From the records below, copy every line that contains the word "Celestial".
───
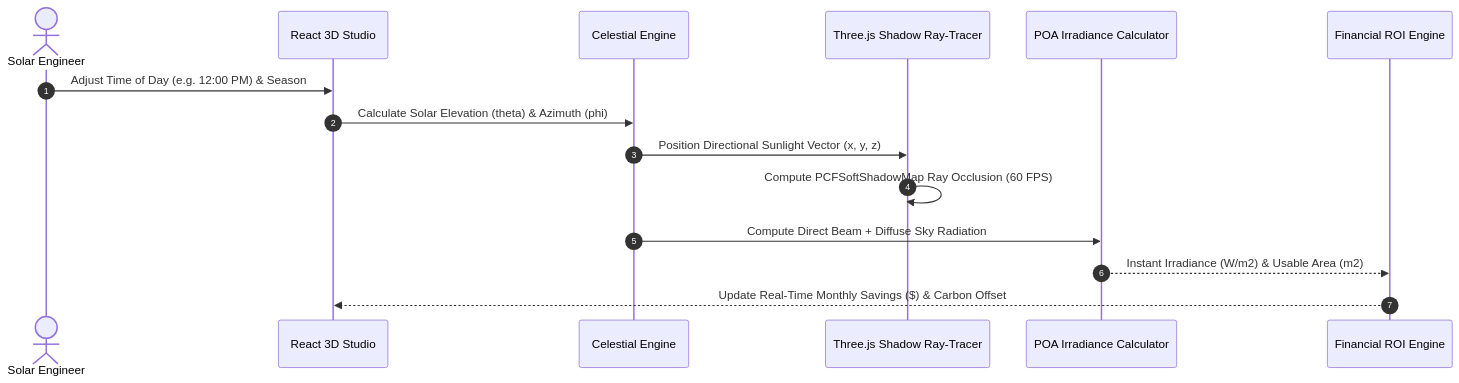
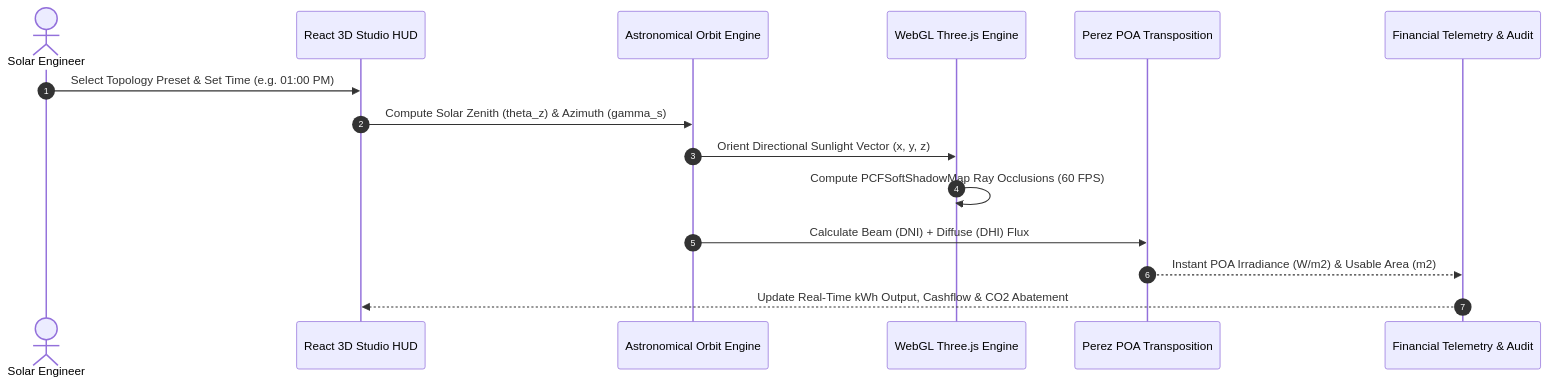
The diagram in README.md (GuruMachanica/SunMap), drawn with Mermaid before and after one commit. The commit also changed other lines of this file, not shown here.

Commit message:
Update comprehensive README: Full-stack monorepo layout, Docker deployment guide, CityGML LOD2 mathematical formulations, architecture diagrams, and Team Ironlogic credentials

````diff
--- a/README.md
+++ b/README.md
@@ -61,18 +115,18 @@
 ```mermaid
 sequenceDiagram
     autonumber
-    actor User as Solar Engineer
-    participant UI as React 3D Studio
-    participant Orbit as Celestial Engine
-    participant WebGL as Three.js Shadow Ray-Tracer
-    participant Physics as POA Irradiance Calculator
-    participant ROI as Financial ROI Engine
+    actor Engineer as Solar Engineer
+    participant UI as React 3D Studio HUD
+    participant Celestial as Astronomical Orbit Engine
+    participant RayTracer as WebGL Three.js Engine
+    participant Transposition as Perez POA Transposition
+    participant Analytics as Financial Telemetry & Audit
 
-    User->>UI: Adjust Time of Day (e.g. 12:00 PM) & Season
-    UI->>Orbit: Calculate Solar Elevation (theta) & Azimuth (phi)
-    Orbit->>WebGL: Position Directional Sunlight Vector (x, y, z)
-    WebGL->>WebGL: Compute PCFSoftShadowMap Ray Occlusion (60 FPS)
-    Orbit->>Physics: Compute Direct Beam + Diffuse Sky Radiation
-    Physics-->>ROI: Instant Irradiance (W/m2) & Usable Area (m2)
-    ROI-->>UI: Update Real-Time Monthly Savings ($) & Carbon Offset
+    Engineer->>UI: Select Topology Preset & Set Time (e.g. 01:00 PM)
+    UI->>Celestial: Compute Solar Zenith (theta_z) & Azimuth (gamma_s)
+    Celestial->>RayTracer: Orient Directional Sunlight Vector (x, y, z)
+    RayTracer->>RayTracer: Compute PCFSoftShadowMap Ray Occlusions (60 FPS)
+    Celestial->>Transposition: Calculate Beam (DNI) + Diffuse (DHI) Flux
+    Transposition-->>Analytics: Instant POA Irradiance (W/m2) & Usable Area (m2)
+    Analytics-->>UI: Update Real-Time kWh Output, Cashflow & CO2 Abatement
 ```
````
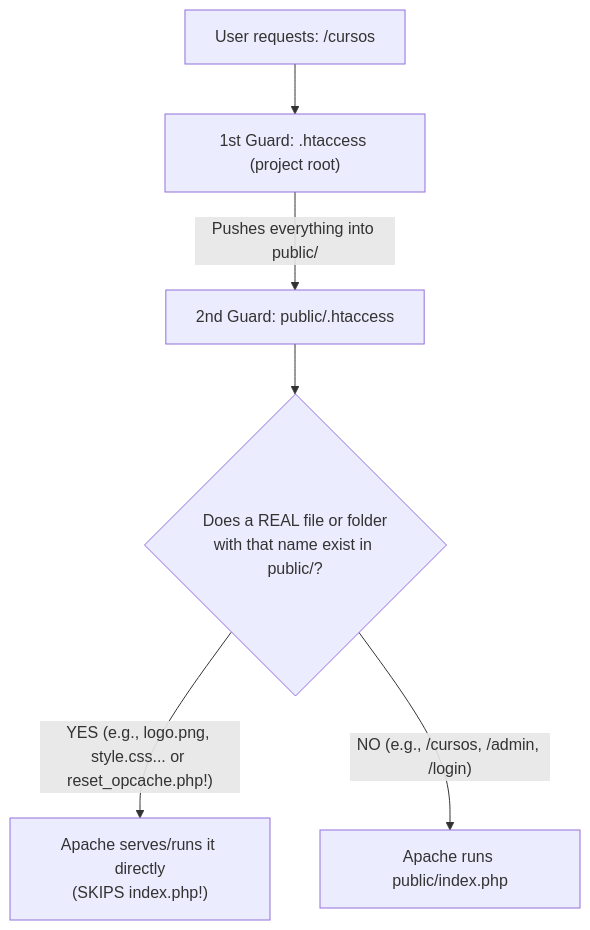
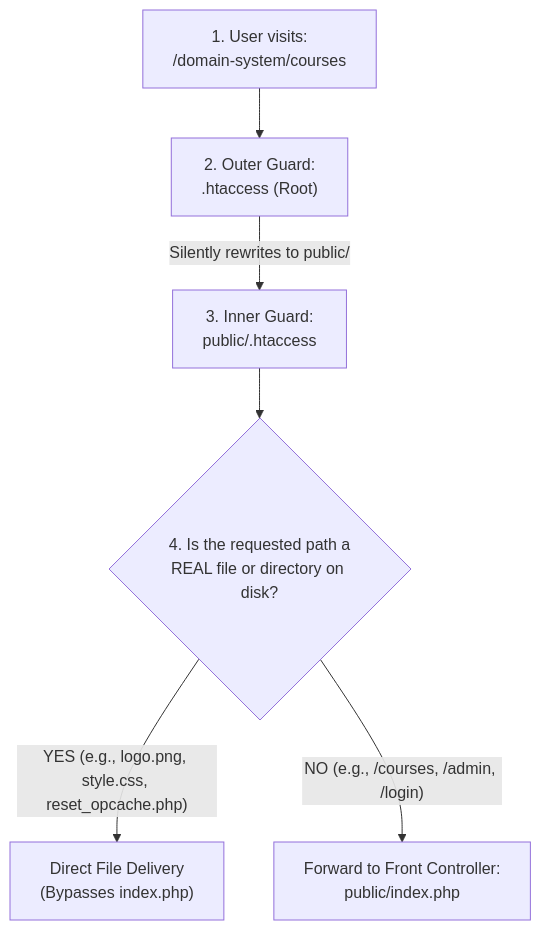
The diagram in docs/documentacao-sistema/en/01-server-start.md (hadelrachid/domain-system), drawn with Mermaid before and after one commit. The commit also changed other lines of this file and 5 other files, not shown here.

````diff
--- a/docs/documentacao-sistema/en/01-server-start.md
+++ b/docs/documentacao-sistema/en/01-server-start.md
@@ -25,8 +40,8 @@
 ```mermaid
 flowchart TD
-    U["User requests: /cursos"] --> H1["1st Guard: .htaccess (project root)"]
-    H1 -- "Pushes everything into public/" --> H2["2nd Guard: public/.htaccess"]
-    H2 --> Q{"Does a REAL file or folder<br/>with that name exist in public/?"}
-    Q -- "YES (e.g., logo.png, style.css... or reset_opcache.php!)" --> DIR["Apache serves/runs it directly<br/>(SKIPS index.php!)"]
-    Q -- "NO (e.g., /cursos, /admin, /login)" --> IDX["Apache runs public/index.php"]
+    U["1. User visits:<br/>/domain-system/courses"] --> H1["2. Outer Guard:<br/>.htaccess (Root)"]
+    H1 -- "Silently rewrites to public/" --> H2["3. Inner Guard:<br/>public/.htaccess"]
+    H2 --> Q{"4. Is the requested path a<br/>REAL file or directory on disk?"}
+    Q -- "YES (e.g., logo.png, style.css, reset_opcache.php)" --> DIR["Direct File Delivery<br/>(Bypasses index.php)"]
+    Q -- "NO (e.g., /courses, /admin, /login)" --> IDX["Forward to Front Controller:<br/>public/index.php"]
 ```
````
───
● **Solution for this exercise**:
-    participant Orbit as Celestial Engine
+    participant Celestial as Astronomical Orbit Engine
+    UI->>Celestial: Compute Solar Zenith (theta_z) & Azimuth (gamma_s)
+    Celestial->>RayTracer: Orient Directional Sunlight Vector (x, y, z)
+    Celestial->>Transposition: Calculate Beam (DNI) + Diffuse (DHI) Flux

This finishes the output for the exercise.